About the area
Rock Creek flows from the Tualatin Mountains through a segment of Forest Park to the Tualatin River. Because the creek and its tributaries pass through rapidly urbanizing neighborhoods within the city of Hillsboro, protecting water quality is a priority. Metro has acquired 11 parcels of land, six of which are contiguous, along Rock Creek. The city of Hillsboro and the Tualatin Hills Park and Recreation District (THPRD) are managing most of the land. Tualatin Hills Nature Park surrounds one 22-acre site on three sides. It was acquired jointly by THPRD and Metro. Varied habitat of forested uplands, oak woodlands and oak savanna supports diverse fish and wildlife, including vulnerable fish and wildlife species.
2006 Natural Areas Program bond description
A major tributary of the Tualatin River, upper Rock Creek and its tributaries are under intense development pressure as urban growth expands throughout the watershed. Watershed managers have identified protection of the upper watershed as a high priority for meeting water quality protection goals in the lower watershed. Opportunities to improve and protect habitat also exist through the protection of key tributaries and their associated wetlands. In addition, the protection of key undeveloped sites in the lower reaches of Rock Creek, particularly in Hillsboro, will buffer growth, protect water quality and provide nature in neighborhoods for local residents.

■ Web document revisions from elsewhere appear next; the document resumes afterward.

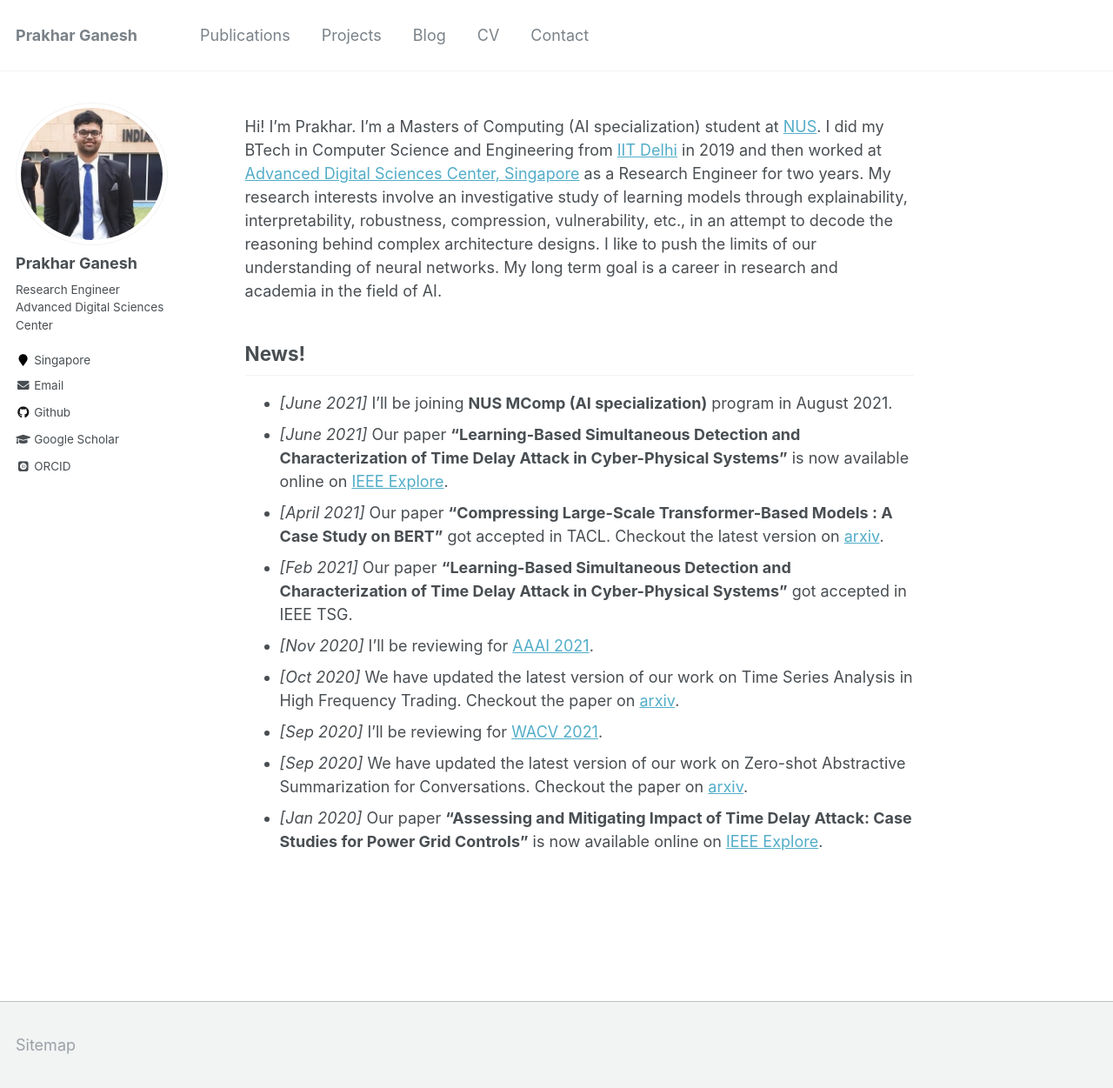
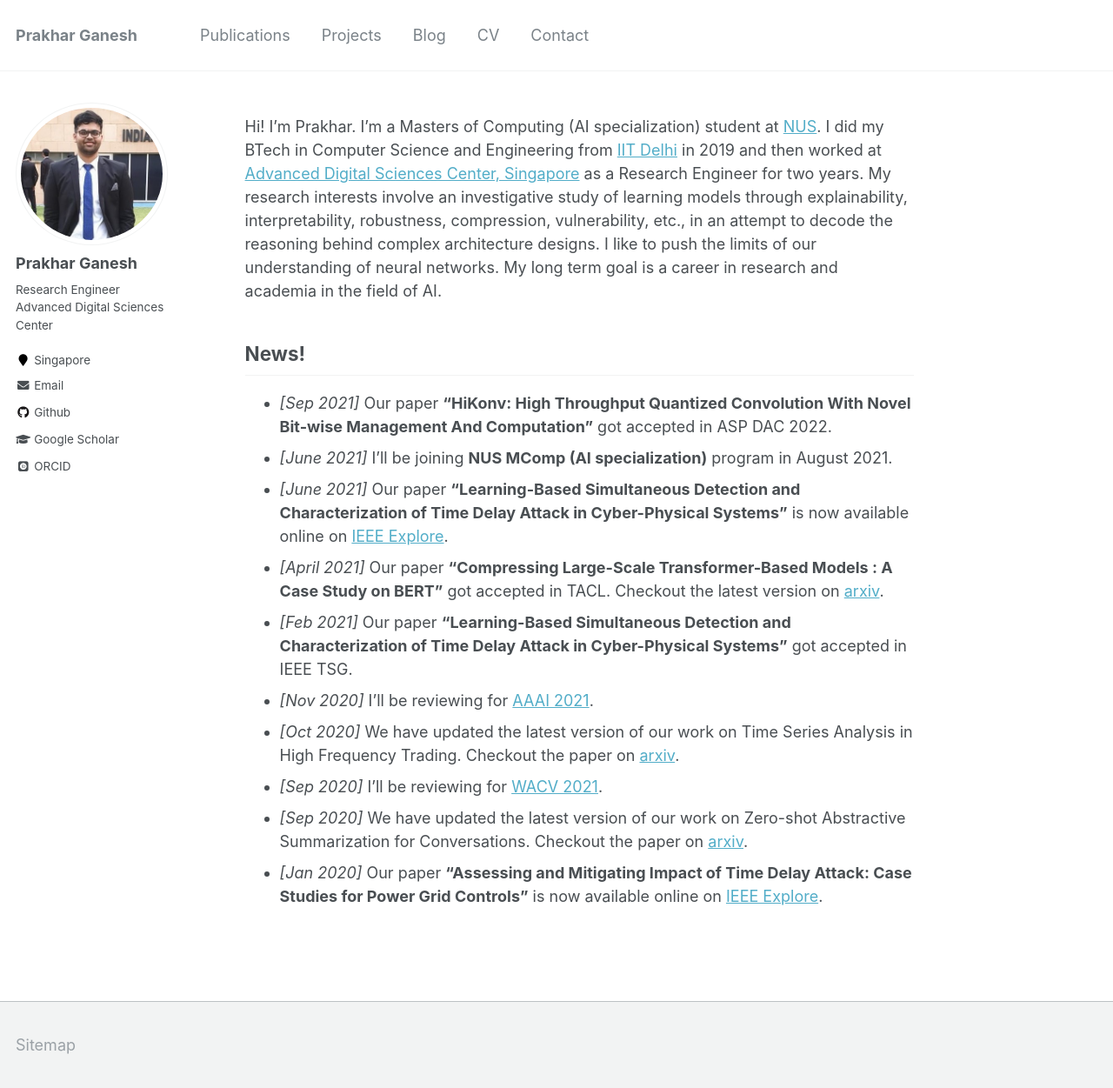
Before and after one commit to prakharg24/prakharg24.github.io, a Jekyll site: the page built from _pages/about.md, in a window 1280 px wide and 1251 px high. Shown: the whole window at 87% size. Built offline with Jekyll 4.4.1, drawn with Linux system fonts in a browser that asks for light colours; some web fonts are replaced.

Commit message:
Update about.md

```diff
--- a/_pages/about.md
+++ b/_pages/about.md
@@ -12,6 +12,7 @@
 
 News!
 ------
+* _[Sep 2021]_ Our paper **"HiKonv: High Throughput Quantized Convolution With Novel Bit-wise Management And Computation"** got accepted in ASP DAC 2022.
 * _[June 2021]_ I'll be joining **NUS MComp (AI specialization)** program in August 2021.
 * _[June 2021]_ Our paper **"Learning-Based Simultaneous Detection and Characterization of Time Delay Attack in Cyber-Physical Systems"** is now available online on [IEEE Explore](https://ieeexplore.ieee.org/document/9352977).
 * _[April 2021]_ Our paper **"Compressing Large-Scale Transformer-Based Models : A Case Study on BERT"** got accepted in TACL. Checkout the latest version on [arxiv](https://arxiv.org/abs/2002.11985).
```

1995 Natural Areas Program goals and accomplishments
- Acquire 300 acres along the greenway.
- Acquire key upland sites along Rock Creek's floodplain and tributaries (Bronson and Beaverton creeks).
- Create a regional natural area at the confluence of Rock Creek and Holcomb Creek.
- Expand acquisitions of the headwaters area to connect the Rock Creek Greenway with Forest Park.
To date 116.51 acres have been protected by Metro's program.
New focus for Metro's 2006 Natural Areas Program
Protect upper Rock Creek and its tributaries to improve water quality and wildlife habitat.
Field research and scientific data findings
- Oak woodlands and oak savanna habitat support varied wildlife, including Western bluebirds.
- Opportunities exist to connect natural areas between Rock Creek and Forest Park for wildlife travel corridors.
- Expanding protected natural areas would increase habitat opportunities for vulnerable species such as red-legged frogs, northwestern pond turtles, and western bluebirds.
- Threatened species such as steelhead, cutthroat trout and coho salmon are present in Rock, Abbey, Holcomb, Bannister and Bronson creeks, as well as in an Abbey Creek tributary.
Public input helps Metro Council set priorities
In September 2007 the Metro Council approved acquisition plans for each of the 27 regional target areas. The Metro Council established these priorities with the input of natural resource and land use experts, scientists, citizens and local land managers. More than 500 people attended eight community open houses to share their ideas with Metro Councilors. Nearly 1,000 people filled out questionnaires ranking their priorities and offering ideas for partnerships and other ways to stretch the public's investment. The acquisition plans include a map, goals and objectives for each target area.
Natural Areas Program